The Fall Of Hyperion by Dan Simmons (1990) 517p.
The first book I read this year was Dan Simmons’ Hyperion, an excellent science fiction space opera written as a homage to Canterbury’s Tales, with seven pilgrims sharing stories while travelling towards a fateful meeting with a mysterious killing machine called the Shrike, on the verge of an intergalatic war. It was one of the best science fiction novels I read in a long time, and the only flaw was its extremely frustrating non-ending.

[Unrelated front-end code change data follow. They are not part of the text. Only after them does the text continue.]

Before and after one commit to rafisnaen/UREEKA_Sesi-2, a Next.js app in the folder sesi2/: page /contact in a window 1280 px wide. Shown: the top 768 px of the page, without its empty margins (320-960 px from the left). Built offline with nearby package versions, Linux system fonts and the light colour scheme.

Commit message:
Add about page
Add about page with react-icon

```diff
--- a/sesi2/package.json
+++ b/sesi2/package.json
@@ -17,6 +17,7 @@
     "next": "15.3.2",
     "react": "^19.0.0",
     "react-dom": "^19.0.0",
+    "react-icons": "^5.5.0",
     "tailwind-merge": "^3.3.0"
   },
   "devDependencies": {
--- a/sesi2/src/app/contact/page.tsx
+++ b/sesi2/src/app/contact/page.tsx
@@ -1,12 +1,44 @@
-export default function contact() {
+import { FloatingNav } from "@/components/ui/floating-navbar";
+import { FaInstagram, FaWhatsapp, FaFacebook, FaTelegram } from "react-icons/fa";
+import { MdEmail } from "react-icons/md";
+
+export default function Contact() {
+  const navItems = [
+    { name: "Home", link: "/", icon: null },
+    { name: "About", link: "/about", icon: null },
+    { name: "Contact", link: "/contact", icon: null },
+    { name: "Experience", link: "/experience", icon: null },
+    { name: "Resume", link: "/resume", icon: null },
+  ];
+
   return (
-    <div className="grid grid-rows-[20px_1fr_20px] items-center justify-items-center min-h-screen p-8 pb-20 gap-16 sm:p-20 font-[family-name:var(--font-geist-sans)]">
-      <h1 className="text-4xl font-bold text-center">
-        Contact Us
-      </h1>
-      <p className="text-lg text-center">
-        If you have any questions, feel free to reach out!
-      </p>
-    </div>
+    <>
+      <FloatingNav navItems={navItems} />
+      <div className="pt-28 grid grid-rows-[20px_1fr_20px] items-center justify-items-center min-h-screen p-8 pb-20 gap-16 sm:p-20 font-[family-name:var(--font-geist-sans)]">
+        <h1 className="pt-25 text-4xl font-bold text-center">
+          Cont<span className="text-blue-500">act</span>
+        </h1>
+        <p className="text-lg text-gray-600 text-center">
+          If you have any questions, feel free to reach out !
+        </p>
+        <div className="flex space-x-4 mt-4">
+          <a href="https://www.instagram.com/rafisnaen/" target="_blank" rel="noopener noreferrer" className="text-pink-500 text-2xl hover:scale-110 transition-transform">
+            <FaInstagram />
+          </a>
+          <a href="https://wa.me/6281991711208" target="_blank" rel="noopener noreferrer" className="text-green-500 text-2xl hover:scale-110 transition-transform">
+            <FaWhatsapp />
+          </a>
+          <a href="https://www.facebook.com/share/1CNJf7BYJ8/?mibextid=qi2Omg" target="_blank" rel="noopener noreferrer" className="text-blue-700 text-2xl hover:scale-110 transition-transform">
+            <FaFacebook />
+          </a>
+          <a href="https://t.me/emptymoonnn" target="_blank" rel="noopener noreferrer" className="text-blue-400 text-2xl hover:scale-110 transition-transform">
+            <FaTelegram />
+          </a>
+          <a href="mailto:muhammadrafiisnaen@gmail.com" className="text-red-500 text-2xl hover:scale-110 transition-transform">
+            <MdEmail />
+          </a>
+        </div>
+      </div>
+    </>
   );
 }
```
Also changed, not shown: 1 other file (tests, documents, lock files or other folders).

Apparently The Fall Of Hyperion was originally meant to be meshed with Hyperion as one book, but they were split up for publishing purposes. I don’t see why, since they’re both only about 500 pages long and no self-respecting sci-fi fan will shirk at a book that’s 1000 pages long, but whatever. The Fall of Hyperion picks up directly where Hyperion left off, and it’s just as enjoyable as its predecessor.
Forced to abandon the Canterbury Tales motif, Simmons instead expands the scope of the story. Hyperion featured seven lonely pilgrims on a near-deserted world, their journey ominous and foreboding, with only their past-tense stories serving to show the reader the outside world. The Fall Of Hyperion shows much more; Simmons introduces a somewhat omniscient first-person narrator who is also a character, a technique which could have been annoying but is salvaged by the fact that he’s a very likeable character. He’s also closely entwined with the Hegemony government, and so we see the inner workings of the senate and the cabinet and the war ministry as they scramble to protect their interstellar empire from imminent doom. There are some truly epic scenes in this book, including the destruction of entire planets; after crafting a science fiction universe with such care in Hyperion, Simmons now wreaks havoc upon it, which makes for gripping reading. There are also a number of plot twists I didn’t see coming, which is always pleasant.

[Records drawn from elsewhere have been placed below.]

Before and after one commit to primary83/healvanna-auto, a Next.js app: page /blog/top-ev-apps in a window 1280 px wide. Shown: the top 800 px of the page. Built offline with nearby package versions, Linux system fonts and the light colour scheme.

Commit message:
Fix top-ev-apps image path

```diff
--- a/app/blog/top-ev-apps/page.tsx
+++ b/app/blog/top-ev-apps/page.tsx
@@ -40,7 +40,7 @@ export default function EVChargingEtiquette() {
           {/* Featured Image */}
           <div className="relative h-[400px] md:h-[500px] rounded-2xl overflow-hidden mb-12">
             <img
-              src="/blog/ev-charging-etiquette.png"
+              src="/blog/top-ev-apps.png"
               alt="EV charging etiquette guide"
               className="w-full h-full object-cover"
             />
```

There are some occasional awkward moments; Simmons seems determined to shoehorn as many Keats poems into the novel as possible, which is fine when they come from the pilgrim who’s a professional poet, but no so much coming from a religious scholar. Some of the characters from Hyperion don’t get as much of a look-in this time around, and there’s also a fair amount of religious/metaphysical/philosophical meandering, which I could see putting some people off.

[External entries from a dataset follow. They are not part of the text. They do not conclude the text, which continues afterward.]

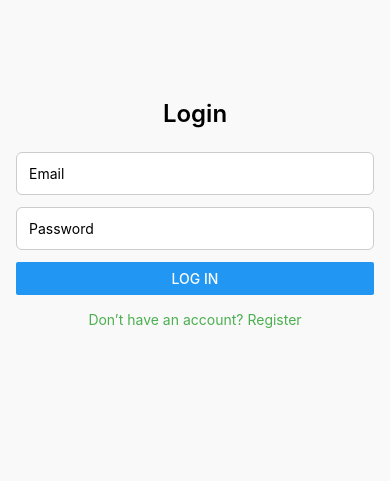
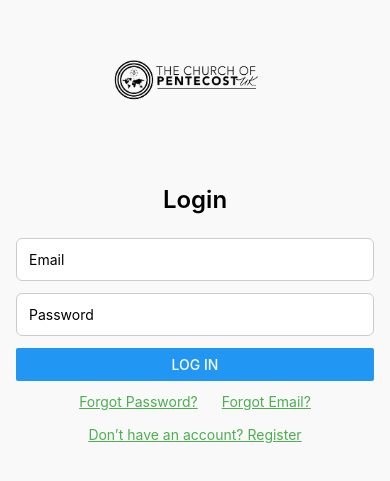
Before and after one commit to Samzinooo7/Walsall-PIWC-attendance-1, a React Native app: screen /Login in a window 390 px wide. Shown: the part 209-690 px from the top of the page. Built offline with nearby package versions, Linux system fonts and the light colour scheme.

Commit message:
Registration Permission Denied FIXED!!

```diff
--- a/screens/LoginScreen.js
+++ b/screens/LoginScreen.js
@@ -1,6 +1,15 @@
 // screens/LoginScreen.js
 import React, { useState } from 'react';
-import { Alert, Button, StyleSheet, Text, TextInput, View } from 'react-native';
+import {
+  Alert,
+  Button,
+  Image,
+  StyleSheet,
+  Text,
+  TextInput,
+  TouchableOpacity,
+  View
+} from 'react-native';
 import { auth } from '../firebaseConfig';
 
 export default function LoginScreen({ navigation }) {
@@ -16,9 +25,39 @@ export default function LoginScreen({ navigation }) {
     }
   };
 
+  const onForgotPassword = () => {
+    if (!email.trim()) {
+      return Alert.alert('Reset Password', 'Please enter your email above first.');
+    }
+    auth
+      .sendPasswordResetEmail(email.trim())
+      .then(() => {
+        Alert.alert(
+          'Reset Email Sent',
+          `We’ve sent a password reset link to ${email.trim()}.`
+        );
+      })
+      .catch(e => Alert.alert('Error', e.message));
+  };
+
+  const onForgotEmail = () => {
+    Alert.alert(
+      'Forgot Email',
+      'Please contact your church administrator to recover your account email.'
+    );
+  };
+
   return (
     <View style={styles.container}>
+      {/* — Your logo image here — */}
+      <Image
+        source={require('../assets/images/COPUK LOGO - LOCAL_ADD YOUR LOCAL_LOGO1_BLACK COLOUR.png')}
+        style={styles.logo}
+        resizeMode="contain"
+      />
+
       <Text style={styles.title}>Login</Text>
+
       <TextInput
         style={styles.input}
         placeholder="Email"
@@ -27,6 +66,7 @@ export default function LoginScreen({ navigation }) {
         value={email}
         onChangeText={setEmail}
       />
+
       <TextInput
         style={styles.input}
         placeholder="Password"
@@ -34,38 +74,37 @@ export default function LoginScreen({ navigation }) {
         value={pass}
         onChangeText={setPass}
       />
+
       <Button title="Log In" onPress={onLogin} />
-      <Text style={styles.link} onPress={() => navigation.navigate('Register')}>
-        Don’t have an account? Register
-      </Text>
+
+      {/* Forgot links */}
+      <View style={styles.linksRow}>
+        <TouchableOpacity onPress={onForgotPassword}>
+          <Text style={styles.link}>Forgot Password?</Text>
+        </TouchableOpacity>
+        <TouchableOpacity onPress={onForgotEmail}>
+          <Text style={[styles.link, styles.linkSpacing]}>Forgot Email?</Text>
+        </TouchableOpacity>
+      </View>
+
+      {/* Register link moved here */}
+      <TouchableOpacity
+        style={styles.registerLinkContainer}
+        onPress={() => navigation.navigate('Register')}
+      >
+        <Text style={styles.link}>Don’t have an account? Register</Text>
+      </TouchableOpacity>
     </View>
   );
 }
 
 const styles = StyleSheet.create({
-  container: {
-    flex: 1,
-    justifyContent: 'center',
-    padding: 16,
-    backgroundColor: '#f9f9f9',
-  },
-  title: {
-    fontSize: 24,
-    fontWeight: '600',
-    marginBottom: 24,
-    textAlign: 'center',
-  },
-  input: {
-    borderWidth: 1,
-    borderColor: '#ccc',
-    borderRadius: 6,
-    padding: 12,
-    marginBottom: 12,
-    backgroundColor: '#fff',
-  },
-  link: {
-    color: '#4CAF50',
-    marginTop: 16,
-    textAlign: 'center',
-  },
+  container:            { flex:1, justifyContent:'center', padding:16, backgroundColor:'#f9f9f9' },
+  logo:                 { width:200, height:200, alignSelf:'center', marginBottom:2 },
+  title:                { fontSize:24, fontWeight:'600', marginBottom:24, textAlign:'center' },
+  input:                { borderWidth:1, borderColor:'#ccc', borderRadius:6, padding:12, marginBottom:12, backgroundColor:'#fff' },
+  linksRow:             { flexDirection:'row', justifyContent:'center', marginTop:12 },
+  link:                 { color:'#4CAF50', fontSize:14, textDecorationLine:'underline' },
+  linkSpacing:          { marginLeft:24 },
+  registerLinkContainer:{ marginTop:16, alignItems:'center' },
 });
--- a/screens/RegisterScreen.js
+++ b/screens/RegisterScreen.js
@@ -1,9 +1,28 @@
 // screens/RegisterScreen.js
 
-import { createUserWithEmailAndPassword } from 'firebase/auth';
-import { equalTo, get, orderByChild, query, ref, set } from 'firebase/database';
+import {
+  createUserWithEmailAndPassword,
+  deleteUser
+} from 'firebase/auth';
+import {
+  equalTo,
+  get,
+  orderByChild,
+  query,
+  ref,
+  set
+} from 'firebase/database';
 import React, { useState } from 'react';
-import { Alert, Button, StyleSheet, Text, TextInput, View } from 'react-native';
+import {
+  Alert,
+  Button,
+  Image,
+  StyleSheet,
+  Text,
+  TextInput,
+  TouchableOpacity,
+  View,
+} from 'react-native';
 import { auth, db } from '../firebaseConfig';
 
 export default function RegisterScreen({ navigation }) {
@@ -25,47 +44,61 @@ export default function RegisterScreen({ navigation }) {
       return Alert.alert('Validation', 'Email and password are required.');
     }
 
+    let userCred;
     try {
-      // 2) Prevent duplicate church registrations
-      const usersRef = ref(db, 'users');
-      const dupQuery = query(
-        usersRef,
-        orderByChild('church'),
-        equalTo(churchName)
+      // 2) Create & sign-in the new user
+      userCred = await createUserWithEmailAndPassword(auth, emailAddr, password);
+    } catch (e) {
+      return Alert.alert('Registration failed', e.message);
+    }
+
+    const user = userCred.user; // firebase.User
+
+    try {
+      // 3) Check for duplicate church
+      const dupSnap = await get(
+        query(
+          ref(db, 'users'),
+          orderByChild('church'),
+          equalTo(churchName)
+        )
       );
-      const dupSnap = await get(dupQuery);
+
       if (dupSnap.exists()) {
+        // delete just-created user if church already exists
+        await deleteUser(user);
         return Alert.alert(
           'Registration failed',
-          `An account for "${churchName}" already exists.`
+          `An account for “${churchName}” already exists.`
         );
       }
 
-      // 3) Create Firebase Auth user
-      const userCred = await createUserWithEmailAndPassword(
-        auth,
-        emailAddr,
-        password
-      );
-      const uid = userCred.user.uid;
-
-      // 4) Write profile to Realtime Database
-      await set(ref(db, `users/${uid}`), {
+      // 4) No duplicate → write profile
+      await set(ref(db, `users/${user.uid}`), {
         email:     emailAddr,
         church:    churchName,
         createdAt: Date.now(),
       });
 
-      // 5) Navigate into your app
+      // 5) Navigate in
       navigation.replace('Home');
 
     } catch (e) {
+      // cleanup on error
+      await deleteUser(user).catch(() => {});
       Alert.alert('Registration failed', e.message);
     }
   };
 
   return (
     <View style={styles.container}>
+      {/* Logo at top */}
+      <Image
+        source={require('../assets/images/COPUK LOGO - LOCAL_ADD YOUR LOCAL_LOGO1_BLACK COLOUR.png')}
+        style={styles.logo}
+        resizeMode="contain"
+      />
+
       <Text style={styles.title}>Register</Text>
 
       <TextInput
@@ -94,37 +127,49 @@ export default function RegisterScreen({ navigation }) {
 
       <Button title="Sign Up" onPress={onRegister} />
 
-      <Text style={styles.link} onPress={() => navigation.goBack()}>
-        Have an account? Log In
-      </Text>
+      <TouchableOpacity
+        style={styles.loginLink}
+        onPress={() => navigation.goBack()}
+      >
+        <Text style={styles.linkText}>Have an account? Log In</Text>
+      </TouchableOpacity>
     </View>
   );
 }
 
 const styles = StyleSheet.create({
   container: {
-    flex: 1,
+    flex:            1,
     justifyContent: 'center',
-    padding: 16,
-    backgroundColor: '#f9f9f9'
+    padding:        16,
+    backgroundColor:'#f9f9f9',
+  },
+  logo: {
+    width:  200,    // adjust as needed
+    height: 200,
+    alignSelf: 'center',
+    marginBottom: 24,
   },
   title: {
-    fontSize: 24,
-    fontWeight: '600',
+    fontSize:      24,
+    fontWeight:   '600',
     marginBottom: 24,
-    textAlign: 'center'
+    textAlign:    'center',
   },
   input: {
-    borderWidth: 1,
+    borderWidth:  1,
     borderColor: '#ccc',
     borderRadius: 6,
-    padding: 12,
+    padding:      12,
     marginBottom: 12,
-    backgroundColor: '#fff'
+    backgroundColor: '#fff',
   },
-  link: {
-    color: '#4CAF50',
-    marginTop: 16,
-    textAlign: 'center'
+  loginLink: {
+    marginTop:       16,
+    alignItems:     'center',
+  },
+  linkText: {
+    color:            '#4CAF50',
+    textDecorationLine: 'underline',
   },
 });
```
Also changed, not shown: assets/images/COPUK LOGO - LOCAL_ADD YOUR LOCAL_LOGO1_BLACK COLOUR.png (added).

None of this, however, detracted from my overall enjoyment of the book. The Fall Of Hyperion is an excellent novel and a worthy sequel to Hyperion, most importantly because it gives the reader the conclusion that Hyperion so frustratingly lacked.